The most disappointing realization about “The Equalizer” is just how dated Stewart Copeland’s once-vaunted score has become; it thumps through the speakers in a loud and distracting manner, perpetually reminding you that you’re watching a show from the 1980s. Then again, maybe that’s a good thing: it sets the stage accordingly, keeping your present-day expectations from getting too high. You might be thinking, “Geez, I can’t believe I used to watch this,” but, at the same time, you’ll have a smile on your face and find yourself remembering just how much you enjoyed it the first time around.

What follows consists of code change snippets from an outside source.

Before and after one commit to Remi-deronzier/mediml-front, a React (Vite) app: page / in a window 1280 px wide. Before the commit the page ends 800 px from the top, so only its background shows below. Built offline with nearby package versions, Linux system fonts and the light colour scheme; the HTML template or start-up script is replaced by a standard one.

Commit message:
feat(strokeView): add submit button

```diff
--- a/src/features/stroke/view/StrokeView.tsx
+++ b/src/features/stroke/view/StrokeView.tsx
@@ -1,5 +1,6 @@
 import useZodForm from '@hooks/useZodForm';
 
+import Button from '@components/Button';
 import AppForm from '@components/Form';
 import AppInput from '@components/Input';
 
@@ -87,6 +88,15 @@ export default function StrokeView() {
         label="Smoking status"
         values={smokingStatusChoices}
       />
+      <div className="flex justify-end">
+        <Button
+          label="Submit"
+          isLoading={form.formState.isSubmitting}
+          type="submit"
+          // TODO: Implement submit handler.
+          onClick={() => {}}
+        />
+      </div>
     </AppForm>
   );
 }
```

Special Features: Given Universal’s track record for providing us with blank slates more often than not, I guess we’re supposed to be giddy with excitement that Sloan has provided audio commentary for the pilot episode. Yes, his comments are interesting, but they’re punctuated by lengthy silences where one presumes he’s descended into watching the show. Beyond this lone commentary, the only “bonus” is the inclusion of an episode from the show’s second season, which will only prove special if we never see “The Equalizer: Season 2” on DVD.